EXERCISE GOAL -
Please give only the number of lines in the listing below that contain "LinearLayout".

MATERIALS PROVIDED -

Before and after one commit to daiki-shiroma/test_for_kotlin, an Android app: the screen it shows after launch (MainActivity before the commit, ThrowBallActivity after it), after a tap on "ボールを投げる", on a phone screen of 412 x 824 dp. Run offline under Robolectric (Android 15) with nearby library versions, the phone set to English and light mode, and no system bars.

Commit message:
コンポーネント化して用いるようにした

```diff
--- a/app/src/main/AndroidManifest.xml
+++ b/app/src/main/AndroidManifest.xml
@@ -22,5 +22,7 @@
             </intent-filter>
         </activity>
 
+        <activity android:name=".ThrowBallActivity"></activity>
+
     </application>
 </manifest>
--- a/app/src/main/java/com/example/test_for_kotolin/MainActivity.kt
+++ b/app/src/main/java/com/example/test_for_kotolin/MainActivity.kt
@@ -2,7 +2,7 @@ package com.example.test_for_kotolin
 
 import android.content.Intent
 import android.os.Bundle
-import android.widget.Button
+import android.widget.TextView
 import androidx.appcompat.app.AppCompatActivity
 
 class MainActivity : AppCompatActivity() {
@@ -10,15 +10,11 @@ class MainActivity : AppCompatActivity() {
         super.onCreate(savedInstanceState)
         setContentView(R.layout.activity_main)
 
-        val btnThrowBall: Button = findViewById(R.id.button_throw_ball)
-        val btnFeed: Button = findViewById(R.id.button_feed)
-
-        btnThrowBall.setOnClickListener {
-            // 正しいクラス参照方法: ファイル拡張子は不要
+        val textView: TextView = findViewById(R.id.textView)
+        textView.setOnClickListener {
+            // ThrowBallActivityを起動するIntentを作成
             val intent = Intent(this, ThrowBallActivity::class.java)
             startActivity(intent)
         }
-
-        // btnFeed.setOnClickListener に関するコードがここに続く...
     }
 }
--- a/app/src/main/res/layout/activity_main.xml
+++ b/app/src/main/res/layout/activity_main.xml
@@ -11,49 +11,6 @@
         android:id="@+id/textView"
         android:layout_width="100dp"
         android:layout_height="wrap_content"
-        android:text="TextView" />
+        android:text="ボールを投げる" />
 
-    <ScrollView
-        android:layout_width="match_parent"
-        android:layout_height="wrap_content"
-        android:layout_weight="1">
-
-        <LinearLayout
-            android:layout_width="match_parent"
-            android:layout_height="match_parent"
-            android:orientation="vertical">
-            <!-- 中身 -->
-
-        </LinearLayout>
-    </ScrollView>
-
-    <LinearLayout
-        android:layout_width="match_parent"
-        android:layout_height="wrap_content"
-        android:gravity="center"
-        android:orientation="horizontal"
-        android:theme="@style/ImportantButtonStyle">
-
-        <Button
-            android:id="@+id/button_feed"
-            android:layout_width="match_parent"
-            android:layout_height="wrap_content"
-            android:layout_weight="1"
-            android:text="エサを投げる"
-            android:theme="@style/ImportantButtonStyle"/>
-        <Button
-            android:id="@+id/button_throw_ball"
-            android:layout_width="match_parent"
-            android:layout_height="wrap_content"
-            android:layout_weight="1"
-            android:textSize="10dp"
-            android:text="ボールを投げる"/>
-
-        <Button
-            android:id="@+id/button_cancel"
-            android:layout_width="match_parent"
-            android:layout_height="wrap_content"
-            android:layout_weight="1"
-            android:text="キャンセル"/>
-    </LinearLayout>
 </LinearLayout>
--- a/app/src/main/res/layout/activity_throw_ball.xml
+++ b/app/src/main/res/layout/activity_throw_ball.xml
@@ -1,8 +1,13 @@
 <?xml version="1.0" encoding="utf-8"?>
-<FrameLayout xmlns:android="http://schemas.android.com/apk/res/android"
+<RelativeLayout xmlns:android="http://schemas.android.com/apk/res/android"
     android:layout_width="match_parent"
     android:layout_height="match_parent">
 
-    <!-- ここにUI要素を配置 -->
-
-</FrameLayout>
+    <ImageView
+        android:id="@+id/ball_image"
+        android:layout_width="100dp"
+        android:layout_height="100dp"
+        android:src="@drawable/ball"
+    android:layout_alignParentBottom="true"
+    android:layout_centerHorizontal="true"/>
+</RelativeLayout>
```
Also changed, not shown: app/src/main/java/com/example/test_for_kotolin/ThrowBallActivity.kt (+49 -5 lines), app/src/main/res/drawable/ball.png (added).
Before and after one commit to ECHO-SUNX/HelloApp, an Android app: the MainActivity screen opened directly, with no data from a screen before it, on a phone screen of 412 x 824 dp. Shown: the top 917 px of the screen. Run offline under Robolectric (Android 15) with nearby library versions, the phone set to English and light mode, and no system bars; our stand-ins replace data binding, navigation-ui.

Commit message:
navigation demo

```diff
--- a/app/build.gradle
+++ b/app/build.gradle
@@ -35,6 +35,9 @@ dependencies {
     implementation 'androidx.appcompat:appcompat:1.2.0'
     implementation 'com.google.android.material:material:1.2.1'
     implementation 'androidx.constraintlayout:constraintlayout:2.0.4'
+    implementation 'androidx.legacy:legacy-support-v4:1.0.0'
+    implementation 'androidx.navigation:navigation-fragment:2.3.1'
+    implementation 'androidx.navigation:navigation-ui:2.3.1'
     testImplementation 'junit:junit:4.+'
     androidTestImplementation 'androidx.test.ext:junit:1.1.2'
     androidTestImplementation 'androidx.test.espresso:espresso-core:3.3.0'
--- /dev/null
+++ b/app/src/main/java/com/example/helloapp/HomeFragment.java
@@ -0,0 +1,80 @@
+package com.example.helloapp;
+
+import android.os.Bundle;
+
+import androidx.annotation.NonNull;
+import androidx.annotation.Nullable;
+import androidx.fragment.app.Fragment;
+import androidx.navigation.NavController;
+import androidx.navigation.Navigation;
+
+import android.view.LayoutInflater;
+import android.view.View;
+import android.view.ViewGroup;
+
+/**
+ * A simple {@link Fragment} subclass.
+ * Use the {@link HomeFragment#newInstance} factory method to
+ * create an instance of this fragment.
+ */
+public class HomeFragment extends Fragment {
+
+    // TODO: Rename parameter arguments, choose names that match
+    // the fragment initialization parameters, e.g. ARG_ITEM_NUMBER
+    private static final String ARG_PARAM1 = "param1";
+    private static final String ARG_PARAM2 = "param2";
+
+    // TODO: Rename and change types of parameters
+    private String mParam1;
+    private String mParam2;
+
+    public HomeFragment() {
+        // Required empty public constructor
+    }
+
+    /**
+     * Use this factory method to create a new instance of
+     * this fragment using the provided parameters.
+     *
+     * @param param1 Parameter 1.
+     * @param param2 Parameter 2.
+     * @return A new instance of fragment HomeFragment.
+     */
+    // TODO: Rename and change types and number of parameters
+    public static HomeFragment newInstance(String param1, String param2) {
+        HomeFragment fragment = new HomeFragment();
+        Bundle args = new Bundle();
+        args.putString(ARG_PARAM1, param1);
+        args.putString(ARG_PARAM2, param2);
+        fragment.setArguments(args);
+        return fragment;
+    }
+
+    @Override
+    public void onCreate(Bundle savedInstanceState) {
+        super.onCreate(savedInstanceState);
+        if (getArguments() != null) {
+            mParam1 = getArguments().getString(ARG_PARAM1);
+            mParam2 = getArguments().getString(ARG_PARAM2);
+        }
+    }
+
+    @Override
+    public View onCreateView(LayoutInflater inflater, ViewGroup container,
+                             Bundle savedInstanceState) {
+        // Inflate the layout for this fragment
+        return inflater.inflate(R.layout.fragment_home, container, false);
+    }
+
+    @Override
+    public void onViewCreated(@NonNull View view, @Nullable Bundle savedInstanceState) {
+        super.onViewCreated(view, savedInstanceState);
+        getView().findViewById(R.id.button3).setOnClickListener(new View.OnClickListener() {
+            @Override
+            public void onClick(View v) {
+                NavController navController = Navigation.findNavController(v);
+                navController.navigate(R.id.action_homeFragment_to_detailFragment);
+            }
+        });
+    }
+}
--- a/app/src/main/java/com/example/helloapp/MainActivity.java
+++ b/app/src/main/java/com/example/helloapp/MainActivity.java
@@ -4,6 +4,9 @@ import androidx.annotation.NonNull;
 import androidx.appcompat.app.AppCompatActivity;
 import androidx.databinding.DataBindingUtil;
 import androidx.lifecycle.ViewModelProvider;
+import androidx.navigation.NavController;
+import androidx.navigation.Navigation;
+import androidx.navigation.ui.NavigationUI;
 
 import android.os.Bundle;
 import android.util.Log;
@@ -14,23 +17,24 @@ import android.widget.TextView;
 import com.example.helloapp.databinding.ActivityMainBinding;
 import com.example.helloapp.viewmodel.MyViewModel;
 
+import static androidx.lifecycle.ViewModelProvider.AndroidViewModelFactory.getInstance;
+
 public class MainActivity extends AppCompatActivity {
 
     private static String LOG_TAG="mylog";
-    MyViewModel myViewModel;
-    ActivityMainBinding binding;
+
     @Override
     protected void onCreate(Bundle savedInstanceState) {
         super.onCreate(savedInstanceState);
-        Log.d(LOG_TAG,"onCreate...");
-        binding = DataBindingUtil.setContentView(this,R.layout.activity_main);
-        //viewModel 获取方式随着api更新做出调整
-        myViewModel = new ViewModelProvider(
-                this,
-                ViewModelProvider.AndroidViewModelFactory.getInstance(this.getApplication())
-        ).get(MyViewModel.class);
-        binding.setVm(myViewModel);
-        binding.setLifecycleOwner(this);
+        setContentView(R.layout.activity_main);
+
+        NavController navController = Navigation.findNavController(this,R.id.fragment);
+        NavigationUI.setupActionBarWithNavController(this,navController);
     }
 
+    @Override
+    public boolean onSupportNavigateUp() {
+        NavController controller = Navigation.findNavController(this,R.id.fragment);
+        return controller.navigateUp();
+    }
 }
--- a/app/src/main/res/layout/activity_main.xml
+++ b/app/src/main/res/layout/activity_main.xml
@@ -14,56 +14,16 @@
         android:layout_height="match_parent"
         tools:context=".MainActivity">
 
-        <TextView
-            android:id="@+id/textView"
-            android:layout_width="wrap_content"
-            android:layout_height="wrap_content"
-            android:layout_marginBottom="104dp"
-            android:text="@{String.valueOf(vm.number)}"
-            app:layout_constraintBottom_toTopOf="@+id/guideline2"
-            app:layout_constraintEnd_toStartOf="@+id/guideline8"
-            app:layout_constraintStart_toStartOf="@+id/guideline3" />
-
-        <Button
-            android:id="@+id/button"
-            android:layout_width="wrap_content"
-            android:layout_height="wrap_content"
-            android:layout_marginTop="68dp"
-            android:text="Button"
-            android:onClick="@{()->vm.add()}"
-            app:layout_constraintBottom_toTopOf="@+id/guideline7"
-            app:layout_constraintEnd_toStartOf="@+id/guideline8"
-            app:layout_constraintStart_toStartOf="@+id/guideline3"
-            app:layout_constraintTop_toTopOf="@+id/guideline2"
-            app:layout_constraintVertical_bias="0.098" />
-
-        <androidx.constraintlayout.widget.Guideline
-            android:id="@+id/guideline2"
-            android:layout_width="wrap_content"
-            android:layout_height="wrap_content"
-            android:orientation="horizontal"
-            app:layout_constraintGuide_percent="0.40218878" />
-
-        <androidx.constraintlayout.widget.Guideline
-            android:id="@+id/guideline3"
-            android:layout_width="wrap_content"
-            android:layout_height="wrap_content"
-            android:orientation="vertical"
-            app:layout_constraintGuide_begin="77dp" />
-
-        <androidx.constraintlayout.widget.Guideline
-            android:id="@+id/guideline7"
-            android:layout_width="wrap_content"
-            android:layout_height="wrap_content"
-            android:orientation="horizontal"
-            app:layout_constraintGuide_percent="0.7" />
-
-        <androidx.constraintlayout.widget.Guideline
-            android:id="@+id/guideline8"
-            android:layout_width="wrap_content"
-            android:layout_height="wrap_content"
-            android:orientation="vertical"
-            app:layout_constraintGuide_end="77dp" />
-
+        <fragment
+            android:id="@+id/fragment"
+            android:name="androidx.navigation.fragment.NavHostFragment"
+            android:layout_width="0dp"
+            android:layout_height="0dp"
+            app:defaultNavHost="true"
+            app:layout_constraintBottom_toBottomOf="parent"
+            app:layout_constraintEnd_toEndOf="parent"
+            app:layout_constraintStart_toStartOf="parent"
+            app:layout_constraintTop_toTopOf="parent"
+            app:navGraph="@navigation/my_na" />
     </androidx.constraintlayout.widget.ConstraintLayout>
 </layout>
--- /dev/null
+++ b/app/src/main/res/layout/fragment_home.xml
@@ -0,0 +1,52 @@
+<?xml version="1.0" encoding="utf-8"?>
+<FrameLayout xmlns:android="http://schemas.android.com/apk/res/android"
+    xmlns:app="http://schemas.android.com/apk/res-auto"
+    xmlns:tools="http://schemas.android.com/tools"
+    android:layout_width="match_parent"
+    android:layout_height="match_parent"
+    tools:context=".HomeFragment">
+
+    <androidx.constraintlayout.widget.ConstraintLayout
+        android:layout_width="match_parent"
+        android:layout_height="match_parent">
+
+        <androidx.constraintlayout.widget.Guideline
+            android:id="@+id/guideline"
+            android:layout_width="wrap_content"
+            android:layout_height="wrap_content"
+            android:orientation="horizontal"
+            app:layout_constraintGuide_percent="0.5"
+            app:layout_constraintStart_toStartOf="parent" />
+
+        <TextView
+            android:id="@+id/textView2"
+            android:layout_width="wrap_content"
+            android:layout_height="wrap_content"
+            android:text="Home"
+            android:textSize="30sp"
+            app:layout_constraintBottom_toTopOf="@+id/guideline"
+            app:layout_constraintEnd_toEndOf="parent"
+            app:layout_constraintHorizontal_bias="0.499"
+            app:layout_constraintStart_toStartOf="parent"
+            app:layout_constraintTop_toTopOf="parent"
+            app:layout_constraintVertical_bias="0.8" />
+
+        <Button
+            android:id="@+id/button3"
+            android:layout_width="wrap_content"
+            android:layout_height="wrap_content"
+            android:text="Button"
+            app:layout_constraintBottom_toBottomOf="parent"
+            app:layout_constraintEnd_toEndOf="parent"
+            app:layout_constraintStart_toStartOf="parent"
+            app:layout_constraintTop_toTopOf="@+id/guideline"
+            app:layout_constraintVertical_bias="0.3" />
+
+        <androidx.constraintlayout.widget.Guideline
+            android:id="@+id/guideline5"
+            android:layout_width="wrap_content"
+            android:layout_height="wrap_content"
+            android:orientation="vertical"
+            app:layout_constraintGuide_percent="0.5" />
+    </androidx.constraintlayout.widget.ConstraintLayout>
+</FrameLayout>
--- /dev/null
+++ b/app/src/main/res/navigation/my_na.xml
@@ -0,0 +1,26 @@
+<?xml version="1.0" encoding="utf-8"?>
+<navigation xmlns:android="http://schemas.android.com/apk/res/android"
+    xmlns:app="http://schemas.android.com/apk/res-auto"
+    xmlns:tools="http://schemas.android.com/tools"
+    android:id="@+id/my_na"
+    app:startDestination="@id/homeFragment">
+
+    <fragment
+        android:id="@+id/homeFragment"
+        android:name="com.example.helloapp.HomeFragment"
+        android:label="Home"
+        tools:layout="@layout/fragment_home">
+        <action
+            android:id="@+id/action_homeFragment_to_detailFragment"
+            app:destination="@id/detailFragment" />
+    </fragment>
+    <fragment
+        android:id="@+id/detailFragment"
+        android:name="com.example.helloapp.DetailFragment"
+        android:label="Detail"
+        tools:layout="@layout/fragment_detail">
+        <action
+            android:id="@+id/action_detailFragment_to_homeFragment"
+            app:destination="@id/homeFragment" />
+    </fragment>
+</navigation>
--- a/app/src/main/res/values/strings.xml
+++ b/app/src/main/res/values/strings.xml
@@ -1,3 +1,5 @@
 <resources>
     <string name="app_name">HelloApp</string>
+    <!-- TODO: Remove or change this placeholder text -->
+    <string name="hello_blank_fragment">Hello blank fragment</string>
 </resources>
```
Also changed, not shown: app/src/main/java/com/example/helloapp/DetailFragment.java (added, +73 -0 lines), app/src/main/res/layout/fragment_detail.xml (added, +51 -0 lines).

RESPONSE -
5